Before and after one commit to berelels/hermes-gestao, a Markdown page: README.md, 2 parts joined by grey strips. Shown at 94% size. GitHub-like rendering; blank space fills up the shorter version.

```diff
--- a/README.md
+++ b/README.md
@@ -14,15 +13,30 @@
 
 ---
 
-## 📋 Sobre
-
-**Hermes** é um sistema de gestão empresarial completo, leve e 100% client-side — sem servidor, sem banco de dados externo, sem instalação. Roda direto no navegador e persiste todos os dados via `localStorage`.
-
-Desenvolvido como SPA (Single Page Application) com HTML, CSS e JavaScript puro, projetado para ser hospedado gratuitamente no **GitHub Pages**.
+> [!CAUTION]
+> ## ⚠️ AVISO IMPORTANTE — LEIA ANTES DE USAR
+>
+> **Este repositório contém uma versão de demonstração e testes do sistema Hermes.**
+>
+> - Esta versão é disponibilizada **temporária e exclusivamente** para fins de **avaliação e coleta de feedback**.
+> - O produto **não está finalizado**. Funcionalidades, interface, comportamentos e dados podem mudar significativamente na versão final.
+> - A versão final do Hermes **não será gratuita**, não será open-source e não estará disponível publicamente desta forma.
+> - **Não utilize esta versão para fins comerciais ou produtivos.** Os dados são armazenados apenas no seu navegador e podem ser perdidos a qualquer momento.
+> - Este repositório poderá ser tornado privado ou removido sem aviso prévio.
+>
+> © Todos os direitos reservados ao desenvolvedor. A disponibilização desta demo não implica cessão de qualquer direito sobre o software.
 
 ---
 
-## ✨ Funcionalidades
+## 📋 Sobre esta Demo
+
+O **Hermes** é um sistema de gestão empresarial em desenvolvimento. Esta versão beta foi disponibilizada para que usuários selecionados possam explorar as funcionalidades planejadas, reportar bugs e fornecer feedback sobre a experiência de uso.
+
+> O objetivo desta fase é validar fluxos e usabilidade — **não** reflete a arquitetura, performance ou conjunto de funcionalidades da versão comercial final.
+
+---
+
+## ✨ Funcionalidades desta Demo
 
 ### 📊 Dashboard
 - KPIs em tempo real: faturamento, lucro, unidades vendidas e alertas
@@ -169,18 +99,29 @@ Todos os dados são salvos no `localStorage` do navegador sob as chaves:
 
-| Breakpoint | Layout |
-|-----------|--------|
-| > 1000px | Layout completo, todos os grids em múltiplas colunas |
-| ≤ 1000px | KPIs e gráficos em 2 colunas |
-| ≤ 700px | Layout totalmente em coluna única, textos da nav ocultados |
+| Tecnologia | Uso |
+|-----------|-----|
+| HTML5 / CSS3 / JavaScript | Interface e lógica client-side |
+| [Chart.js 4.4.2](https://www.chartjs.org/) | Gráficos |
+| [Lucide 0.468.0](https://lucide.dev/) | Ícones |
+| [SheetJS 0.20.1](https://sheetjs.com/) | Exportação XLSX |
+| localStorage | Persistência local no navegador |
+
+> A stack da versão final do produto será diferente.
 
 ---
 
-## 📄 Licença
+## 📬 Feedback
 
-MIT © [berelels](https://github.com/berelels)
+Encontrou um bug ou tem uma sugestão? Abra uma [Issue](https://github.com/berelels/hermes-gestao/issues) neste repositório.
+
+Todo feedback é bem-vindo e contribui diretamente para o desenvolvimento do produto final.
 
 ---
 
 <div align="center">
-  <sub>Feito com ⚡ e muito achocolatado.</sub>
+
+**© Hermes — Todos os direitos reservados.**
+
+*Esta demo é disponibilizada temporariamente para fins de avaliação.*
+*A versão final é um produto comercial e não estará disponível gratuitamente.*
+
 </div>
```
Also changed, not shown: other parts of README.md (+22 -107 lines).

--------------------------------

→ **Work item**
Write the entries out once more, exactly as they appear.

→ **Reply to the exercise**
Before and after one commit to berelels/hermes-gestao, a Markdown page: README.md, 2 parts joined by grey strips. Shown at 94% size. GitHub-like rendering; blank space fills up the shorter version.

```diff
--- a/README.md
+++ b/README.md
@@ -14,15 +13,30 @@
 
 ---
 
-## 📋 Sobre
-
-**Hermes** é um sistema de gestão empresarial completo, leve e 100% client-side — sem servidor, sem banco de dados externo, sem instalação. Roda direto no navegador e persiste todos os dados via `localStorage`.
-
-Desenvolvido como SPA (Single Page Application) com HTML, CSS e JavaScript puro, projetado para ser hospedado gratuitamente no **GitHub Pages**.
+> [!CAUTION]
+> ## ⚠️ AVISO IMPORTANTE — LEIA ANTES DE USAR
+>
+> **Este repositório contém uma versão de demonstração e testes do sistema Hermes.**
+>
+> - Esta versão é disponibilizada **temporária e exclusivamente** para fins de **avaliação e coleta de feedback**.
+> - O produto **não está finalizado**. Funcionalidades, interface, comportamentos e dados podem mudar significativamente na versão final.
+> - A versão final do Hermes **não será gratuita**, não será open-source e não estará disponível publicamente desta forma.
+> - **Não utilize esta versão para fins comerciais ou produtivos.** Os dados são armazenados apenas no seu navegador e podem ser perdidos a qualquer momento.
+> - Este repositório poderá ser tornado privado ou removido sem aviso prévio.
+>
+> © Todos os direitos reservados ao desenvolvedor. A disponibilização desta demo não implica cessão de qualquer direito sobre o software.
 
 ---
 
-## ✨ Funcionalidades
+## 📋 Sobre esta Demo
+
+O **Hermes** é um sistema de gestão empresarial em desenvolvimento. Esta versão beta foi disponibilizada para que usuários selecionados possam explorar as funcionalidades planejadas, reportar bugs e fornecer feedback sobre a experiência de uso.
+
+> O objetivo desta fase é validar fluxos e usabilidade — **não** reflete a arquitetura, performance ou conjunto de funcionalidades da versão comercial final.
+
+---
+
+## ✨ Funcionalidades desta Demo
 
 ### 📊 Dashboard
 - KPIs em tempo real: faturamento, lucro, unidades vendidas e alertas
@@ -169,18 +99,29 @@ Todos os dados são salvos no `localStorage` do navegador sob as chaves:
 
-| Breakpoint | Layout |
-|-----------|--------|
-| > 1000px | Layout completo, todos os grids em múltiplas colunas |
-| ≤ 1000px | KPIs e gráficos em 2 colunas |
-| ≤ 700px | Layout totalmente em coluna única, textos da nav ocultados |
+| Tecnologia | Uso |
+|-----------|-----|
+| HTML5 / CSS3 / JavaScript | Interface e lógica client-side |
+| [Chart.js 4.4.2](https://www.chartjs.org/) | Gráficos |
+| [Lucide 0.468.0](https://lucide.dev/) | Ícones |
+| [SheetJS 0.20.1](https://sheetjs.com/) | Exportação XLSX |
+| localStorage | Persistência local no navegador |
+
+> A stack da versão final do produto será diferente.
 
 ---
 
-## 📄 Licença
+## 📬 Feedback
 
-MIT © [berelels](https://github.com/berelels)
+Encontrou um bug ou tem uma sugestão? Abra uma [Issue](https://github.com/berelels/hermes-gestao/issues) neste repositório.
+
+Todo feedback é bem-vindo e contribui diretamente para o desenvolvimento do produto final.
 
 ---
 
 <div align="center">
-  <sub>Feito com ⚡ e muito achocolatado.</sub>
+
+**© Hermes — Todos os direitos reservados.**
+
+*Esta demo é disponibilizada temporariamente para fins de avaliação.*
+*A versão final é um produto comercial e não estará disponível gratuitamente.*
+
 </div>
```
Also changed, not shown: other parts of README.md (+22 -107 lines).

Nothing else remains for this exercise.